Goose Creek, South Carolina- The hamlet of Carnes Crossroads near Goose Creek continues to expand; on Thursday, the city revealed a plan for the “uptown development” of Carnes Crossroads.
The blueprint calls for a place that is accessible on foot to house restaurants, offices, and a grassy area that may be used for community gatherings.
“If you want to build houses, you need to build businesses, right? “, he asked. “It’s really just that simple,” says Mayor Gregory Habib. “It’s really just that straightforward.” They are going to have to cooperate. And so, if you want to if you want to grow without the worst traffic in the world, then you put people and businesses, retail restaurants, and workplaces in the same spot.”
The city council is contemplating the creation of a Municipal Improvement District in order to assist in funding the rising demand for city resources and development. In the event that it is authorized, existing residents of Carnes Crossroads would be required to pay an extra property tax in order to finance further expansion. Habib made it quite apparent that existing residents would be unaffected by this development.
According to Habib, “What it is, is that it permits growth to pay for itself.” “One of the things that we’ve talked a lot about in government around here is how historically, you know, we the people who have lived here for x number of years end up having to pay more in taxes and pay more in fees, because of because of because of growth costs go up and yet growth is not paying for itself.”
According to Habib, the municipal improvement tax will contribute to the funding of additional fire stations and leisure fields in the area.
According to Habib, “Once again, it’s growth paying for growth.” “We don’t need a new fire station until our population continues to expand. We do not require any new recreational fields or recreation fields in addition to our current number.

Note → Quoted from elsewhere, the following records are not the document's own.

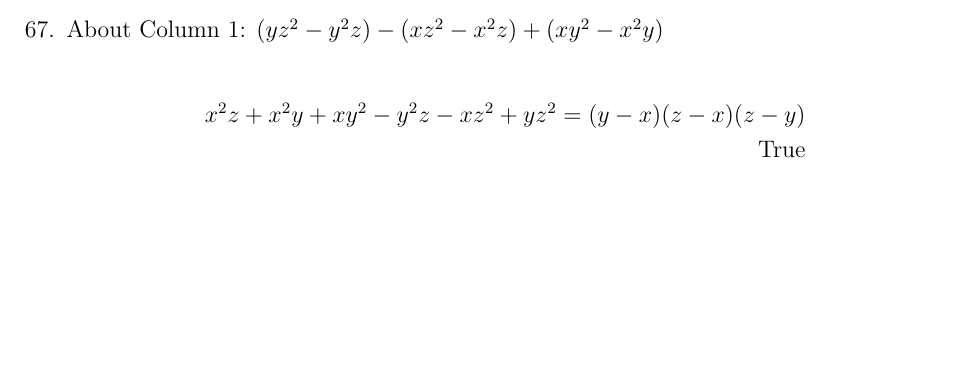
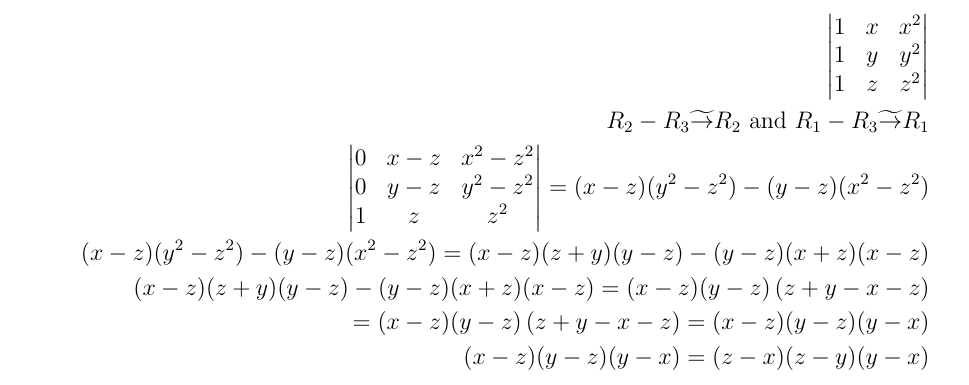
Before and after one commit to MDBrodskiy/Linear_Algebra, a LaTeX problem sheet (Homework/3-1/Section3-1.tex): part of page 2 of 2 before the commit and part of page 3 of 3 after it, cut so that both start at the same text, the shorter picture padded with empty space. Compiled offline with pdfLaTeX.

Commit message:
fixed 3.1 hw

```diff
--- a/Homework/3-1/Section3-1.tex
+++ b/Homework/3-1/Section3-1.tex
@@ -265,12 +265,17 @@ citecolor=blue,
 
     \setcounter{enumi}{66}
 
-  \item About Column 1: $(yz^2-y^2z)-(xz^2-x^2z)+(xy^2-x^2y)$
+  \item
 
     \begin{equation*}
       \begin{split}
-        x^2z+x^2y+xy^2-y^2z-xz^2+yz^2=(y-x)(z-x)(z-y)\\
-        \text{True}
+        \begin{vmatrix} 1 & x & x^2\\ 1 & y & y^2\\ 1 & z & z^2\\ \end{vmatrix}\\
+        R_2-R_3\widetilde{\rightarrow}R_2\text{ and }R_1-R_3\widetilde{\rightarrow}R_1\\
+        \begin{vmatrix} 0 & x-z & x^2-z^2\\ 0 & y-z & y^2-z^2\\ 1 & z & z^2\\ \end{vmatrix}=(x-z)(y^2-z^2)-(y-z)(x^2-z^2)\\
+        (x-z)(y^2-z^2)-(y-z)(x^2-z^2)= (x-z)(z+y)(y-z)-(y-z)(x+z)(x-z)\\
+        (x-z)(z+y)(y-z)-(y-z)(x+z)(x-z)=(x-z)(y-z)\left( z+y-x-z \right)\\
+        =(x-z)(y-z)\left( z+y-x-z \right)=(x-z)(y-z)(y-x)\\
+        (x-z)(y-z)(y-x)=(z-x)(z-y)(y-x)\\
       \end{split}
       \label{2}
     \end{equation}
```
Also changed, not shown: Homework/3-1/Section3-1.pdf.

The Municipal Improvement District was successful during its first reading in front of the city council, and it is scheduled to be discussed during its second reading at the council meeting on October 11.